or any person authorized to receive it. Since the lumber had already been confiscated, the

petitioner has no right to receive payment. The payment of the made in her favor by the

Province of Quezon did not produce any legal effect. Therefore, petitioner’s claims were

found without merit.

GR No. 188064

Mila A. Reyes v. Victoria T. Tuparan

June 1. 2011

Facts: Mila A. Reyes, petitioner, alleged that she was the registered owner of a 1,274 residential

and commercial lot located in Karuhatan, Valenzuela City where she put up a three-

storey commercial building known as RBJ Building. The petitioner then decided to

mortgage the said real properties to the Farmers Savings Bank and Loan Bank Inc. to

have a loan of P2,000,000.00 on June 20, 1988 payable in installments. The petitioner

then wanted to liquidate her bank loan and finance her businesses so she decided to sell

her real properties. Respondent, Victoria T. Tuparan, verbally offered to conditionally

buy the real properties of the petitioner for P4,200,000.00 payable on installment basis

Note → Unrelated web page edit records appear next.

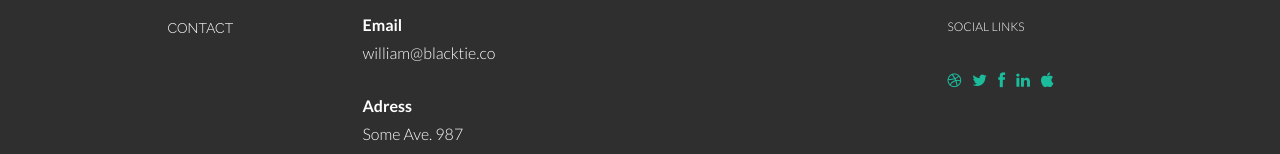
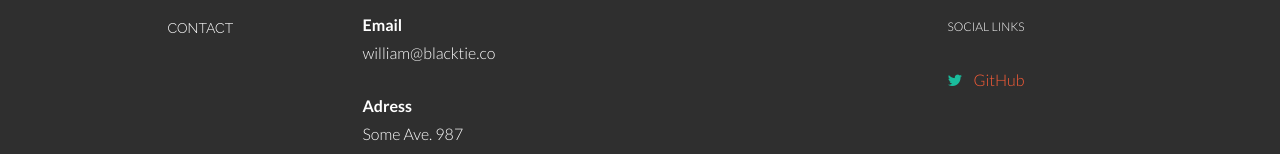
Before and after one commit to ale-cia/ale-cia.github.io, a plain HTML site: page index.html in a window 1280 px wide. Shown: the part 4063-4217 px from the top of the page. Drawn offline with Linux system fonts and the light colour scheme.

Commit message:
Added GitHub icon

```diff
--- a/index.html
+++ b/index.html
@@ -377,11 +377,9 @@
 				<div class="col-lg-3">
 					<p><sm>SOCIAL LINKS</sm></p>
 					<p>
-						<a href="#"><i class="icon-dribbble"></i></a>
 						<a href="#"><i class="icon-twitter"></i></a>
-						<a href="#"><i class="icon-facebook"></i></a>
-						<a href="#"><i class="icon-linkedin"></i></a>
-						<a href="#"><i class="icon-apple"></i></a>
+						<a href="https://github.com/ale-cia">GitHub<i class="fa fa-github" aria-hidden="true"></i></a>
+
 
 					</p>
 				</div>
```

and without interest. The respondent will also assume the bank loan. On November 26,

1990, the parties and FSL Bank executed the corresponding Deed of Conditional Sale of

Real Properties with Assumption of Mortgage. Under the deal, the respondent needs to

pay the petitioner P1,200,000.00 without interest as part of the purchase. As of August

31, 1992, respondent had only paid P395,000.00, leaving a balance of P805,000.00. The

petitioner then filed a complaint for Rescission of Contract with Damages against the

respondent on Regional Trial Court, Branch 172 on Valenzuela City. The ruling of the

RTC allows the defendant to pay the remaining balance of P805,000.00 within 30 days

and upon full payment the plaintiff should execute the necessary deed of sale. But failure

to do so within the said period will result to the rescission of the contract. The Court of

Appeals affirmed the decision of the RTC with modification. Petitioner then filed a

petition for review of the decision of the Court of Appeals.

Issue: Whether or not the subject deed of conditional sale is rescissible on the ground of

respondent’s failure to pay the remaining balance; thus, constituting a breach of contract.

Held: The Court, in affirmation of the ruling of the courts below, held that the contract cannot

be subject to rescission since there was only a slight or casual breach in the fulfillment of

the obligation. The Court first distinguished a contract of sale from a contract to sell.

Sale, by nature, is a consensual contract because it is perfected by mere consent.

However, in a contract to sell, mere consent is not tantamount to the perfection of the

contract. It is only a reservation of the prospective seller to transfer the title to the

prospective buyer. Since the contract is not a contract of sale, but rather a contract to sell,

failure to pay the obligation in full is not a breach of contract. The obligation of the seller

to sell becomes demandable only upon the happening of a suspensive condition.

Therefore, there can be no rescission of an obligation that did not take place. Moreover, it

is not rescissible since the breach is not substantial or fundamental to the fulfillment of

the obligation. In the case at bar, petitioner was willing to settle the balance, as

manifested by an offer to pay P 751.000.00. Therefore, in lieu of her sincerity to comply,

the Court affirmed the decision of the lower courts to allow her to settle the remaining

obligation, instead of a rescission of the contract.